Author and journalist Sally Beauman has died, aged 71.
Best known for her internationally bestselling 1987 novel, Destiny, Beauman died “peacefully” on Thursday (7th July) in hospital. Her family announced the news in the Times yesterday (11th July), adding she would be “greatly missed”.
Beauman, born in Devon, read English literature at Girton College, Cambridge and, after graduating, lived in America while beginning her career as a journalist on the magazine New York.
She went on to write eight novels that were translated into as many as 20 languages worldwide. They included Rebecca's Tale (Sphere), a sequel to Daphne du Maurier's Rebecca, and The Visitors (Abacus), which the Daily Mail described as "Death on the Nile meets Downton Abbey".
She also wrote two non-fiction books: The Royal Shakespeare Company's Centenary Production of Henry V and The Royal Shakespeare Company: A History of Ten Decades (OUP).
Ursula Mackenzie, chairman at Little, Brown, said: "In a fiction career spanning nearly 30 years, Sally Beauman wrote eight novels - her skill was to combine great storytelling, intricate characterisation and a wonderful sense of history and place.
"For a popular novelist, she explored complex themes and the darker reaches of the human psyche - one of the reasons she was the perfect choice to write the companion novel to Daphne du Maurier's Rebecca, as they shared many of each other's qualities as writers.
"Her final novel, The Visitors, set largely in Egypt at the time of the discovery of the tomb of Tutankhamun, was critically acclaimed and probably her finest work."
Beauman is survived by her son, James Howard, his wife Lucy and their children, Fin and Ellie.

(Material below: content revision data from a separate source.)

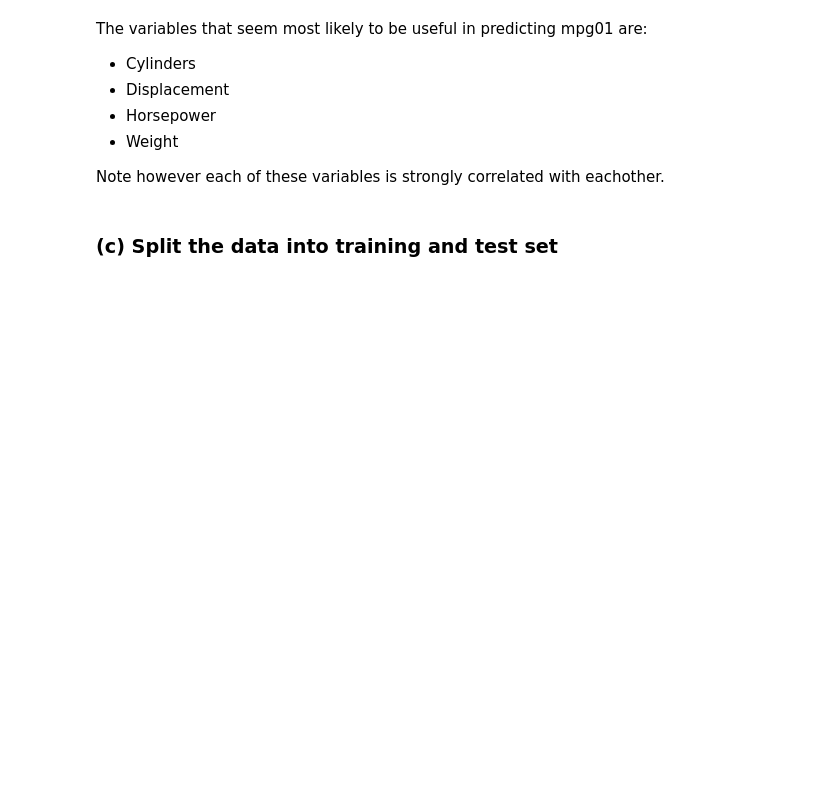
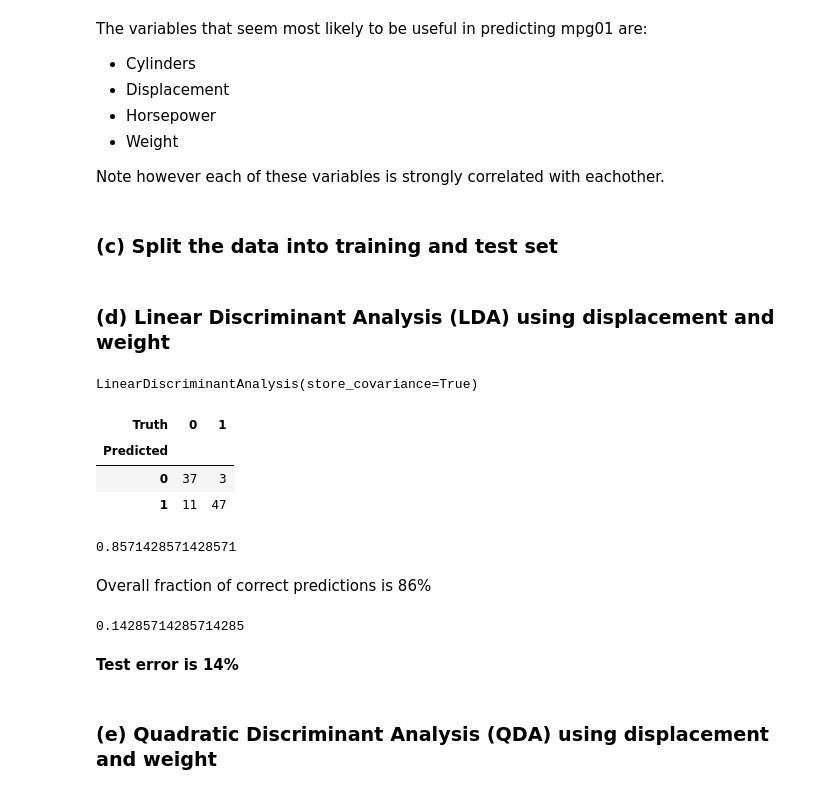
Before and after one commit to carmancater/an-introduction-to-statistical-learning-with-applications-in-python, a Jupyter notebook: Chapter 04 - Classification/Ch 4 Ex 14.ipynb, the cells around one changed output. Saved outputs shown, nothing was run; the diff lists cells and outputs as text; code cells hidden in the pictures; blank space fills up the shorter version.

```diff
--- a/Chapter 04 - Classification/Ch 4 Ex 14.ipynb
+++ b/Chapter 04 - Classification/Ch 4 Ex 14.ipynb
@@ -74,3 +78,36 @@ Note however each of these variables is strongly correlated with eachother.
                                              'horsepower', 'weight', 'acceleration', 'year', 'origin'], axis=1),
                             test_size=.25,
                             random_state=0)
+# %% [markdown]
+### (d) Linear Discriminant Analysis (LDA) using displacement and weight
+# %%
+lda = LDA(store_covariance=True)
+# %%
+LDA_train, LDA_test = [M.drop(columns=['acceleration', 'year', 'origin', 'horsepower', 'cylinders']) for M in [X_train, X_test]]
+# %%
+lda.fit(LDA_train, np.ravel(y_train))
+# %% [output]
+LinearDiscriminantAnalysis(store_covariance=True)
+# %%
+lda_pred = lda.predict(LDA_test)
+# %%
+confusion_table(lda_pred, np.ravel(y_test))
+# %% [output]
+| Truth | 0 | 1 |
+| Predicted |  |  |
+| 0 | 37 | 3 |
+| 1 | 11 | 47 |
+# %%
+np.mean(lda_pred == np.ravel(y_test))
+# %% [output]
+0.8571428571428571
+# %% [markdown]
+Overall fraction of correct predictions is 86%
+# %%
+np.mean(lda_pred != np.ravel(y_test))
+# %% [output]
+0.14285714285714285
+# %% [markdown]
+**Test error is 14%**
+# %% [markdown]
+### (e) Quadratic Discriminant Analysis (QDA) using displacement and weight
```
Also changed, not shown: parts of 1 cell of this notebook.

Beauman’s husband, actor Alan Howard, passed away last year.